3. Mandates will not be covered by the insurance company but just passed on to the consumers. Once again, insurance companies are just passing the buck. They do not need a reason to raise rates, yet keeping threatening the policyholders with this action. Check your state’s record of recent health care mandates. Compare that with the increases in insurance rates. Something other than mandates is driving up the costs.
By the way, a memo to the insurance industry: By stating that a health care mandate is bad for the policyholders, how about recognizing that all you are doing is passing the buck onto the taxpayers. That is called a taxpayer mandate.
With all the debate in the presidential campaigns regarding health care, one must be reminded why so many are calling for some sort of universal health care. Polling shows that many people are unhappy with the downward trend of coverage of disabilities, medical treatments, and other conditions.
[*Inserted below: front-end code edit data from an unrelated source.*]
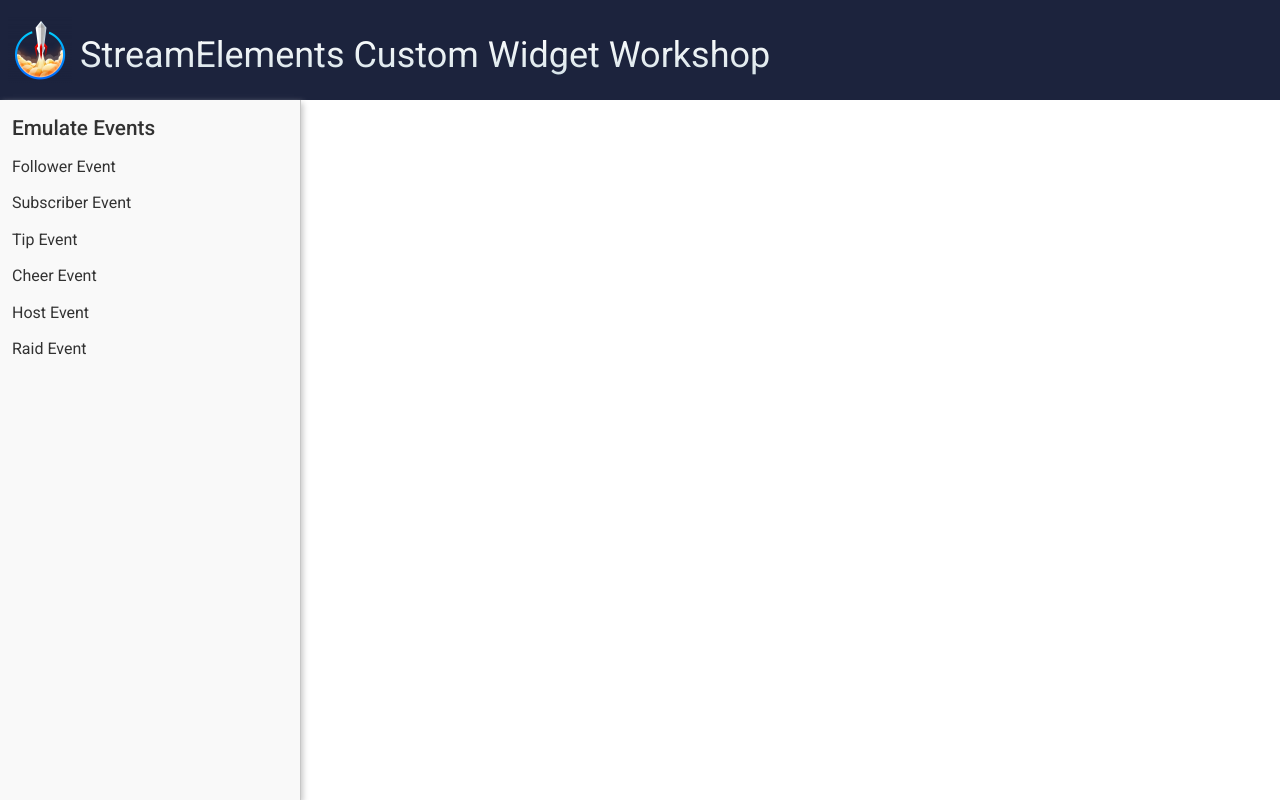
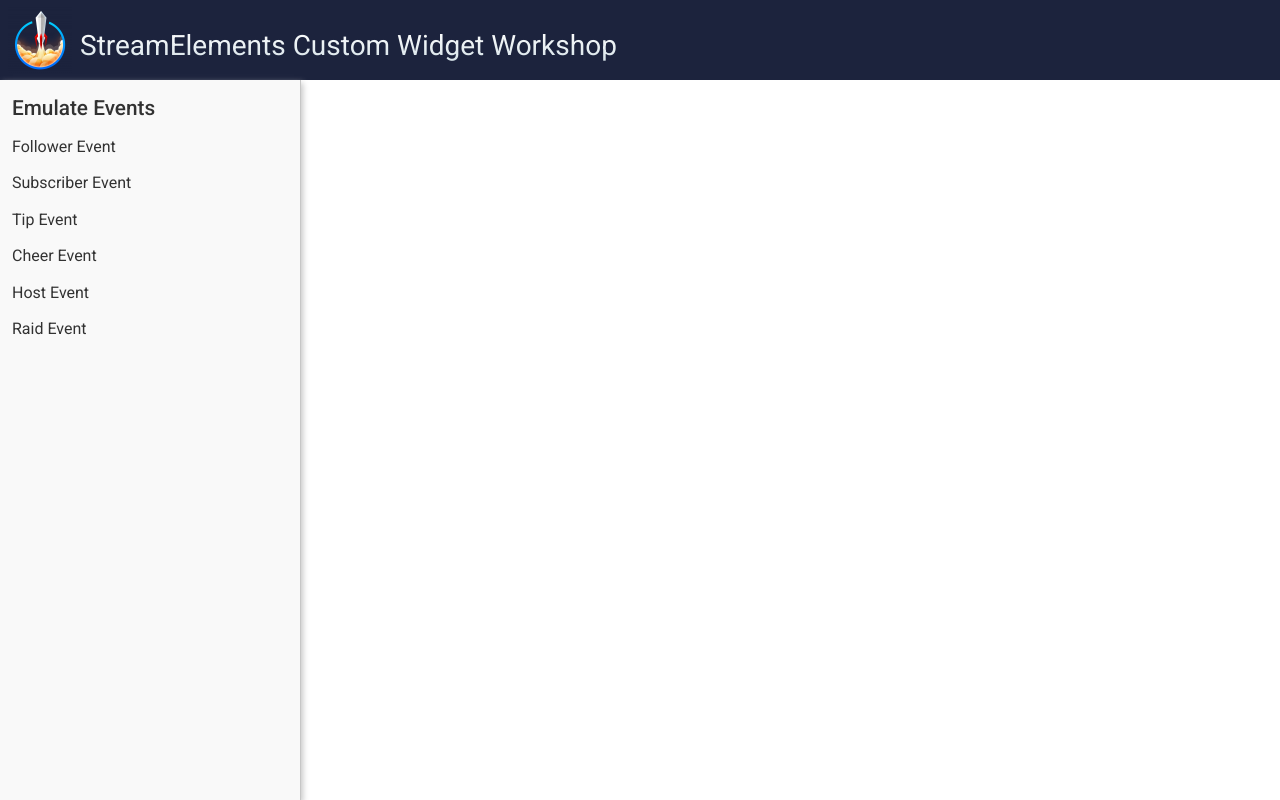
Before and after one commit to JasonDiBabbo/SE-CustomWidget-Workshop, an Angular app: page / in a window 1280 px wide. Built offline with nearby package versions, Linux system fonts and the light colour scheme.

Commit message:
Changed header styles

```diff
--- a/src/app/app.component.css
+++ b/src/app/app.component.css
@@ -8,7 +8,7 @@
 
 .app-header {
   flex-grow: 0;
-  height: 100px;
+  height: 80px;
 
   background-color: rgb(28, 35, 61);
 }
@@ -24,7 +24,7 @@
 }
 
 .app-header-text {
-  font-size: 2.25rem;
+  font-size: 1.75rem;
   font-weight: 400;
   margin: 10px 0 0 8px;
 
```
Yet insurance premiums continue to rise. Once again, insurance companies are ever increasing the use of the denied button in search of lower costs.
A popular movement within the insurance industry is to develop a very low cost, very basic insurance product that can be sold to single, young customers. These policy holders will not require many services and seldom posses the health risks that older policy holders will require. Therefore the profit margins will be greater even with lower priced policies. Are they trying to skip out on their responsibility of the much higher cost/lower margin policies?
Another popular insurance initiative is to roll back existing mandates that were passed into law. Many state legislatures are considering such legislation that will either eliminate or curtail existing law. This is very dangerous since we are now allowing our government to provide preferential treatment to an industry that supersedes the public welfare and heath care of its citizens. Once again this is an effort to help lower costs by eliminating coverage benefits that are purchased in the form of a legal binding contract.
What the insurance industry should be working on is to help reduce the inefficient systems that cause as much as 30% of all dollars spent to be wasted. Now, that would be a good way of passing a buck or two!